Excerpts from our new book: “American Christianity and the Culture of Death: Conversations and Poems on Racial Trauma, Social Justice, and Hope” (2020)
***Now available on amazon in the Kindle edition (e-book)!
There is a sense to say that American Christianity, especially the white evangelical Christian expression has produced a culture of death in the American society. Arguably, the environment some white evangelicals continue to create in the American culture promotes a life of alienation and hostility for non-evangelical Christians and Christians of color. It is religious alienation and political hostility if an individual or a group is not in the evangelical camp. The political culture produced by white American evangelicals is very antagonistic to those who do not embrace the Republican party, the Conservative agenda, “God’s preferential party,” as the say, or even the “Family values” party, they believe.
In the same line of thought, White evangelicals sustain a culture of death whose aspects include existential, social, religious, economic, political, cultural, and ideological. Because some White evangelicals, for the most part, continue to tolerate the unhealthy ideologies of white supremacy and the dangerous ideas of white Christian supremacist theology, death in the culture is inevitable. Evidently, it is a matter of great urgency for black people and people of color. Whenever white evangelicals choose to remain silent on pressing moral issues such as police violence and brutality toward blacks and people of color, the culture they produce is death. When white evangelicals decide not to confront white supremacy and racial injustice, the environment they promote is death.
Finally, when white evangelical Christians fail to act on their moral duty to challenge the racial biases of the Judicial system, the Prison system, and the Police system that are responsible for the mass incarceration of blacks and people of color in this country, they contribute to racial trauma, black tragedy, and even black death. This is how the culture of death and alienation continue to be present in society.

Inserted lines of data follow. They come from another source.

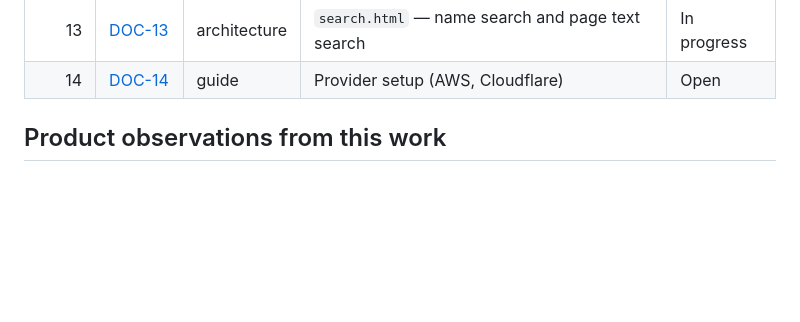
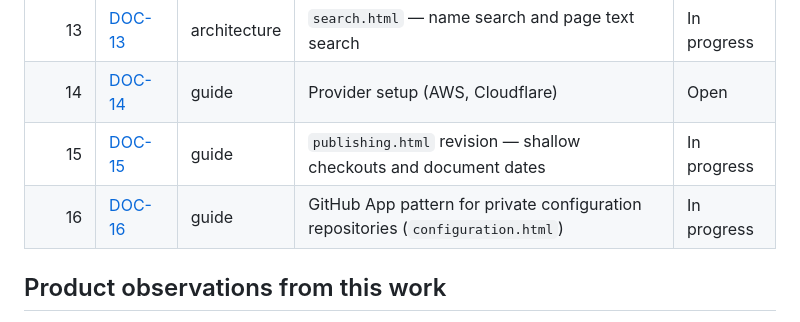
Before and after one commit to artifact-pages/docs, a Markdown page: backlog/README.md, the part around the change. Rendered like a GitHub page; blank space fills up the shorter version.

Commit message:
docs: track DOC-15/16 and drop the stale --fulltext mention
Co-Authored-By: Claude Opus 5.5 <noreply@anthropic.com>

```diff
--- a/backlog/README.md
+++ b/backlog/README.md
@@ -61,6 +61,8 @@ Batch of 2026-10-02: DOC-02 (reading-features revision), DOC-04–07 and DOC-08
 | 12 | [DOC-12](DOC-12-architecture-trust-model.md) | architecture | `trust-model.html` | In progress |
 | 13 | [DOC-13](DOC-13-architecture-search.md) | architecture | `search.html` — name search and page text search | In progress |
 | 14 | [DOC-14](DOC-14-guide-provider-setup.md) | guide | Provider setup (AWS, Cloudflare) | Open |
+| 15 | [DOC-15](DOC-15-guide-shallow-checkout-dates.md) | guide | `publishing.html` revision — shallow checkouts and document dates | In progress |
+| 16 | [DOC-16](DOC-16-guide-private-config-github-app.md) | guide | GitHub App pattern for private configuration repositories (`configuration.html`) | In progress |
 
 ## Product observations from this work
 
```
Also changed, not shown: 1 other file.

The American church lost the battle when American Christians refused to stand on the right side of slavery. The evangelical Church failed when evangelicals participated in racial segregation and refused to integrate churches, seminaries, and public places. The Christian church in America lost the battle when the people of God refused to stand on the right side of the Civil Rights moment. All of these failures and sinful actions of the American Christianity and evangelical churches have fostered a culture of death and hostility in this nation. White Evangelicals have failed refugees, immigrants, and people of color in history in many accounts and in my times whenever they took sides of the powerful and abandoned the most vulnerable groups in society. They fail them on moral grounds and when they refuse to be an ally to African Americans and people of color on moral issues affecting their safety and lives in this country.
This book offers a critical commentary on some of the most pressing issues affecting the American society and American Christianity; in particular, it is a report on how white evangelicals engage culture and the public sphere. The book is written in the form of a series of meditations and reflections on six urgent matters in contemporary American life: (1) the conundrum of racial trauma and anti-black racism, (2) the culture of death and alienation, (3) the prevalence of Police brutality and violence, (4) the contradictions of American white Evangelicalism and its despairing politico-religious ideologies, (5) the plot of refugees and undocumented immigrants, and (6) the existential meaning and relevance of Black life in today’s society. This book is more than a critical report on a life of despair, alienation, and violence in the American society linked to the omnipresence of white supremacy and structural racism; beyond a life of hopelessness, it provides strategic ways and methods for the American people and Christians to foster both personal and collective hope, and to live in peace and in community with one another. It is also intended to foster racial healing and reconciliation. This text is an attempt to reimagine another country and an alternative societal life toward the common good and human flourishing.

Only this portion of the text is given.